Exercise description
Please return the full listing. Every line must match exactly.

Source records
-=-=-=-=-
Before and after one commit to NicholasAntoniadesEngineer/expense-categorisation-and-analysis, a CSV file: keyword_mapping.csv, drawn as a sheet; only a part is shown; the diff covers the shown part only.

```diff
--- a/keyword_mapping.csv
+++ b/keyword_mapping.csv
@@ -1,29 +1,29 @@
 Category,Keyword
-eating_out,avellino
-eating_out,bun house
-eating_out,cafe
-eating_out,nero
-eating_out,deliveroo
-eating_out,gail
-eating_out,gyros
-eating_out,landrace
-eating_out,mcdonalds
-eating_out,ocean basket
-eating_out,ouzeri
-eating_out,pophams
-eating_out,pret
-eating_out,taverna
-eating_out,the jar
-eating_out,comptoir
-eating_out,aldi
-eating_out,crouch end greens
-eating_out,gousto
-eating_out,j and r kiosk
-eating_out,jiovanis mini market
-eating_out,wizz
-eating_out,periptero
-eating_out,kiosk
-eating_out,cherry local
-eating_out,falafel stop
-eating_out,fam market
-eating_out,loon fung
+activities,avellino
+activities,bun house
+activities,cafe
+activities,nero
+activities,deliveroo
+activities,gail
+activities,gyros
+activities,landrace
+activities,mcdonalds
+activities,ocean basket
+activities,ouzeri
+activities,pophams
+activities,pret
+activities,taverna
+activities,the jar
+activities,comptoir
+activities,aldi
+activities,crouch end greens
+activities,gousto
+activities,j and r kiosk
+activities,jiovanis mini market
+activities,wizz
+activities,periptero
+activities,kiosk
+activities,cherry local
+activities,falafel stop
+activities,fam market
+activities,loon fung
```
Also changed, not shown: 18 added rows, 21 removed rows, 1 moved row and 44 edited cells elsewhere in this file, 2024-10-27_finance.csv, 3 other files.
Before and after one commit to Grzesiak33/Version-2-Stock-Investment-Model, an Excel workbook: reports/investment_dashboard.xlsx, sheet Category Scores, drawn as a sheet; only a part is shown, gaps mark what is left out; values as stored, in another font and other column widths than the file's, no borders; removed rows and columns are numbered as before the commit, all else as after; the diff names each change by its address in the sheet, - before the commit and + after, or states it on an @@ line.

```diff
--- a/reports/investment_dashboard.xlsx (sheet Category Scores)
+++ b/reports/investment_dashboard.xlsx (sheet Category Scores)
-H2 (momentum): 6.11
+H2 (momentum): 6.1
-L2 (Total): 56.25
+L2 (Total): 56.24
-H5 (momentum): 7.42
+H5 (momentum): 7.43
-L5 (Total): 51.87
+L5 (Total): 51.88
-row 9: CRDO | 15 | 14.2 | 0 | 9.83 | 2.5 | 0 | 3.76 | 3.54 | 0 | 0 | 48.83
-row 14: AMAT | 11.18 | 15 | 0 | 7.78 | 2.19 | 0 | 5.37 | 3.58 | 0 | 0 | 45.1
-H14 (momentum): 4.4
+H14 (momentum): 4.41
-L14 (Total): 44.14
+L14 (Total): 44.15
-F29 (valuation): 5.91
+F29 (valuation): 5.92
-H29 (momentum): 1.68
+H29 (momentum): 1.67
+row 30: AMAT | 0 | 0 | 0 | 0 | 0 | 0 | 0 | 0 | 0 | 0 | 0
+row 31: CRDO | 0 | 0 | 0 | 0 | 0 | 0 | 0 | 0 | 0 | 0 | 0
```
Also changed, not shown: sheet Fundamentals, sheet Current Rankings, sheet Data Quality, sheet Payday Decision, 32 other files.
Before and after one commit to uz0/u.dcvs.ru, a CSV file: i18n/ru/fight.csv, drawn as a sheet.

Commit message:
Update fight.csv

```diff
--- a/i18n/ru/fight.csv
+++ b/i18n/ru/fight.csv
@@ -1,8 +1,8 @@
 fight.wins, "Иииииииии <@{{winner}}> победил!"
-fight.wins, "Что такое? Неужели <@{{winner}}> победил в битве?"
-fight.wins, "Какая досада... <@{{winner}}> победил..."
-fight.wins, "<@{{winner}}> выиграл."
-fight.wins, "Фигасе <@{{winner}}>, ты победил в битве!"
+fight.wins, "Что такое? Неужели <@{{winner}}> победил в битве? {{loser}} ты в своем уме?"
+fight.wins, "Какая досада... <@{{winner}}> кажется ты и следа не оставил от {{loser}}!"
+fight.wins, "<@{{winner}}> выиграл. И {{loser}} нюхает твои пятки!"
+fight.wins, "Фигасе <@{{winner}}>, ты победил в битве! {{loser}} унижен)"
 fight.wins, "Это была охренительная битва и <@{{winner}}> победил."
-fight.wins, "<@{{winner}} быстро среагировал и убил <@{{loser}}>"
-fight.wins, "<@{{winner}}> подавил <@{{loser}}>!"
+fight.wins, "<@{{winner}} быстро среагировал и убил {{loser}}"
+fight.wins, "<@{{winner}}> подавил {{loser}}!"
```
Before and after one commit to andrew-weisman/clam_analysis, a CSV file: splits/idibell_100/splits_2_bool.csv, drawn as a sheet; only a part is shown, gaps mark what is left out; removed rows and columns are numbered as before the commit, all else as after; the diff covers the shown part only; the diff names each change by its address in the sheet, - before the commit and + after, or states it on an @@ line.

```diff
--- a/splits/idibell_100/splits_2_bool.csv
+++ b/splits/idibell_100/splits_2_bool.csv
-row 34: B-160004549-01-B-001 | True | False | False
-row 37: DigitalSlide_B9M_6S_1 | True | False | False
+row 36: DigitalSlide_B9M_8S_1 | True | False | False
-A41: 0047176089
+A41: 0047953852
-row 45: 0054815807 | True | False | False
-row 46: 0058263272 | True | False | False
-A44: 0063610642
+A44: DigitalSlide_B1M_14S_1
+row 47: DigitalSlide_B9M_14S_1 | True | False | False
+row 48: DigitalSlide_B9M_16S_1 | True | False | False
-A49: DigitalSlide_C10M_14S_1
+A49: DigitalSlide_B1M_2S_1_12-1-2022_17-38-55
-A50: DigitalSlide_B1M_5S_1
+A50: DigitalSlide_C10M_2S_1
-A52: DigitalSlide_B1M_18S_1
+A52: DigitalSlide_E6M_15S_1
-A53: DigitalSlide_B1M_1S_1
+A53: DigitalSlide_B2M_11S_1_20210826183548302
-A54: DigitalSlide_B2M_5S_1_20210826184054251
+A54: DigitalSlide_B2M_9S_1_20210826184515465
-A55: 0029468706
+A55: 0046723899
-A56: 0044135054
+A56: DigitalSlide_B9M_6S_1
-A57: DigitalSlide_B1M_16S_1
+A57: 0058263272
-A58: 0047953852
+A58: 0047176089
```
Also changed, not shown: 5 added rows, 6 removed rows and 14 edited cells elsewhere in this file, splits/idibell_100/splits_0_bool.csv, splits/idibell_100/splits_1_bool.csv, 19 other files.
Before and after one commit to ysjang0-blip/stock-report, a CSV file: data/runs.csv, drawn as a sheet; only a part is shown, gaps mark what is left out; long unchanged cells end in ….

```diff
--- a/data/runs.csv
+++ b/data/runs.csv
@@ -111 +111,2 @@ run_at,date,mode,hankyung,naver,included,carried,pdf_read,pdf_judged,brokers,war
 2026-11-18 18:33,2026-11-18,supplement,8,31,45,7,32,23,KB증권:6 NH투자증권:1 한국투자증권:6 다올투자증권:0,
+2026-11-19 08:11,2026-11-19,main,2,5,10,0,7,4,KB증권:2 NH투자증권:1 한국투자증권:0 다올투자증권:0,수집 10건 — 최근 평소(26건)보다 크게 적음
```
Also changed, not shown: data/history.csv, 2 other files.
-=-=-=-=-
Solution
Before and after one commit to NicholasAntoniadesEngineer/expense-categorisation-and-analysis, a CSV file: keyword_mapping.csv, drawn as a sheet; only a part is shown; the diff covers the shown part only.

```diff
--- a/keyword_mapping.csv
+++ b/keyword_mapping.csv
@@ -1,29 +1,29 @@
 Category,Keyword
-eating_out,avellino
-eating_out,bun house
-eating_out,cafe
-eating_out,nero
-eating_out,deliveroo
-eating_out,gail
-eating_out,gyros
-eating_out,landrace
-eating_out,mcdonalds
-eating_out,ocean basket
-eating_out,ouzeri
-eating_out,pophams
-eating_out,pret
-eating_out,taverna
-eating_out,the jar
-eating_out,comptoir
-eating_out,aldi
-eating_out,crouch end greens
-eating_out,gousto
-eating_out,j and r kiosk
-eating_out,jiovanis mini market
-eating_out,wizz
-eating_out,periptero
-eating_out,kiosk
-eating_out,cherry local
-eating_out,falafel stop
-eating_out,fam market
-eating_out,loon fung
+activities,avellino
+activities,bun house
+activities,cafe
+activities,nero
+activities,deliveroo
+activities,gail
+activities,gyros
+activities,landrace
+activities,mcdonalds
+activities,ocean basket
+activities,ouzeri
+activities,pophams
+activities,pret
+activities,taverna
+activities,the jar
+activities,comptoir
+activities,aldi
+activities,crouch end greens
+activities,gousto
+activities,j and r kiosk
+activities,jiovanis mini market
+activities,wizz
+activities,periptero
+activities,kiosk
+activities,cherry local
+activities,falafel stop
+activities,fam market
+activities,loon fung
```
Also changed, not shown: 18 added rows, 21 removed rows, 1 moved row and 44 edited cells elsewhere in this file, 2024-10-27_finance.csv, 3 other files.
Before and after one commit to Grzesiak33/Version-2-Stock-Investment-Model, an Excel workbook: reports/investment_dashboard.xlsx, sheet Category Scores, drawn as a sheet; only a part is shown, gaps mark what is left out; values as stored, in another font and other column widths than the file's, no borders; removed rows and columns are numbered as before the commit, all else as after; the diff names each change by its address in the sheet, - before the commit and + after, or states it on an @@ line.

```diff
--- a/reports/investment_dashboard.xlsx (sheet Category Scores)
+++ b/reports/investment_dashboard.xlsx (sheet Category Scores)
-H2 (momentum): 6.11
+H2 (momentum): 6.1
-L2 (Total): 56.25
+L2 (Total): 56.24
-H5 (momentum): 7.42
+H5 (momentum): 7.43
-L5 (Total): 51.87
+L5 (Total): 51.88
-row 9: CRDO | 15 | 14.2 | 0 | 9.83 | 2.5 | 0 | 3.76 | 3.54 | 0 | 0 | 48.83
-row 14: AMAT | 11.18 | 15 | 0 | 7.78 | 2.19 | 0 | 5.37 | 3.58 | 0 | 0 | 45.1
-H14 (momentum): 4.4
+H14 (momentum): 4.41
-L14 (Total): 44.14
+L14 (Total): 44.15
-F29 (valuation): 5.91
+F29 (valuation): 5.92
-H29 (momentum): 1.68
+H29 (momentum): 1.67
+row 30: AMAT | 0 | 0 | 0 | 0 | 0 | 0 | 0 | 0 | 0 | 0 | 0
+row 31: CRDO | 0 | 0 | 0 | 0 | 0 | 0 | 0 | 0 | 0 | 0 | 0
```
Also changed, not shown: sheet Fundamentals, sheet Current Rankings, sheet Data Quality, sheet Payday Decision, 32 other files.
Before and after one commit to uz0/u.dcvs.ru, a CSV file: i18n/ru/fight.csv, drawn as a sheet.

Commit message:
Update fight.csv

```diff
--- a/i18n/ru/fight.csv
+++ b/i18n/ru/fight.csv
@@ -1,8 +1,8 @@
 fight.wins, "Иииииииии <@{{winner}}> победил!"
-fight.wins, "Что такое? Неужели <@{{winner}}> победил в битве?"
-fight.wins, "Какая досада... <@{{winner}}> победил..."
-fight.wins, "<@{{winner}}> выиграл."
-fight.wins, "Фигасе <@{{winner}}>, ты победил в битве!"
+fight.wins, "Что такое? Неужели <@{{winner}}> победил в битве? {{loser}} ты в своем уме?"
+fight.wins, "Какая досада... <@{{winner}}> кажется ты и следа не оставил от {{loser}}!"
+fight.wins, "<@{{winner}}> выиграл. И {{loser}} нюхает твои пятки!"
+fight.wins, "Фигасе <@{{winner}}>, ты победил в битве! {{loser}} унижен)"
 fight.wins, "Это была охренительная битва и <@{{winner}}> победил."
-fight.wins, "<@{{winner}} быстро среагировал и убил <@{{loser}}>"
-fight.wins, "<@{{winner}}> подавил <@{{loser}}>!"
+fight.wins, "<@{{winner}} быстро среагировал и убил {{loser}}"
+fight.wins, "<@{{winner}}> подавил {{loser}}!"
```
Before and after one commit to andrew-weisman/clam_analysis, a CSV file: splits/idibell_100/splits_2_bool.csv, drawn as a sheet; only a part is shown, gaps mark what is left out; removed rows and columns are numbered as before the commit, all else as after; the diff covers the shown part only; the diff names each change by its address in the sheet, - before the commit and + after, or states it on an @@ line.

```diff
--- a/splits/idibell_100/splits_2_bool.csv
+++ b/splits/idibell_100/splits_2_bool.csv
-row 34: B-160004549-01-B-001 | True | False | False
-row 37: DigitalSlide_B9M_6S_1 | True | False | False
+row 36: DigitalSlide_B9M_8S_1 | True | False | False
-A41: 0047176089
+A41: 0047953852
-row 45: 0054815807 | True | False | False
-row 46: 0058263272 | True | False | False
-A44: 0063610642
+A44: DigitalSlide_B1M_14S_1
+row 47: DigitalSlide_B9M_14S_1 | True | False | False
+row 48: DigitalSlide_B9M_16S_1 | True | False | False
-A49: DigitalSlide_C10M_14S_1
+A49: DigitalSlide_B1M_2S_1_12-1-2022_17-38-55
-A50: DigitalSlide_B1M_5S_1
+A50: DigitalSlide_C10M_2S_1
-A52: DigitalSlide_B1M_18S_1
+A52: DigitalSlide_E6M_15S_1
-A53: DigitalSlide_B1M_1S_1
+A53: DigitalSlide_B2M_11S_1_20210826183548302
-A54: DigitalSlide_B2M_5S_1_20210826184054251
+A54: DigitalSlide_B2M_9S_1_20210826184515465
-A55: 0029468706
+A55: 0046723899
-A56: 0044135054
+A56: DigitalSlide_B9M_6S_1
-A57: DigitalSlide_B1M_16S_1
+A57: 0058263272
-A58: 0047953852
+A58: 0047176089
```
Also changed, not shown: 5 added rows, 6 removed rows and 14 edited cells elsewhere in this file, splits/idibell_100/splits_0_bool.csv, splits/idibell_100/splits_1_bool.csv, 19 other files.
Before and after one commit to ysjang0-blip/stock-report, a CSV file: data/runs.csv, drawn as a sheet; only a part is shown, gaps mark what is left out; long unchanged cells end in ….

```diff
--- a/data/runs.csv
+++ b/data/runs.csv
@@ -111 +111,2 @@ run_at,date,mode,hankyung,naver,included,carried,pdf_read,pdf_judged,brokers,war
 2026-11-18 18:33,2026-11-18,supplement,8,31,45,7,32,23,KB증권:6 NH투자증권:1 한국투자증권:6 다올투자증권:0,
+2026-11-19 08:11,2026-11-19,main,2,5,10,0,7,4,KB증권:2 NH투자증권:1 한국투자증권:0 다올투자증권:0,수집 10건 — 최근 평소(26건)보다 크게 적음
```
Also changed, not shown: data/history.csv, 2 other files.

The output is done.